§ **Task description**
Go through the data below and copy it exactly, skipping every picture.

§ **Records for the exercise**
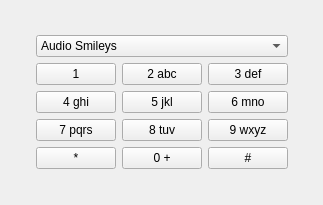
This is wengophone/src/presentation/qt/DialpadWidget.ui in tkrotoff/WengoPhone as Qt 5 draws it before an edit. The edited form follows.
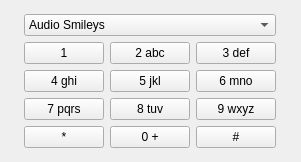
This is the edited form. Icons and pictures are not drawn.

The edit to the form file:
```diff
--- a/wengophone/src/presentation/qt/DialpadWidget.ui
+++ b/wengophone/src/presentation/qt/DialpadWidget.ui
@@ -8,8 +8,8 @@
    <rect>
     <x>0</x>
     <y>0</y>
-    <width>323</width>
-    <height>205</height>
+    <width>301</width>
+    <height>162</height>
    </rect>
   </property>
   <layout class="QGridLayout" >
```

§ **The completed task**
This is wengophone/src/presentation/qt/DialpadWidget.ui in tkrotoff/WengoPhone as Qt 5 draws it before an edit. The edited form follows.
This is the edited form. Icons and pictures are not drawn.

The edit to the form file:
```diff
--- a/wengophone/src/presentation/qt/DialpadWidget.ui
+++ b/wengophone/src/presentation/qt/DialpadWidget.ui
@@ -8,8 +8,8 @@
    <rect>
     <x>0</x>
     <y>0</y>
-    <width>323</width>
-    <height>205</height>
+    <width>301</width>
+    <height>162</height>
    </rect>
   </property>
   <layout class="QGridLayout" >
```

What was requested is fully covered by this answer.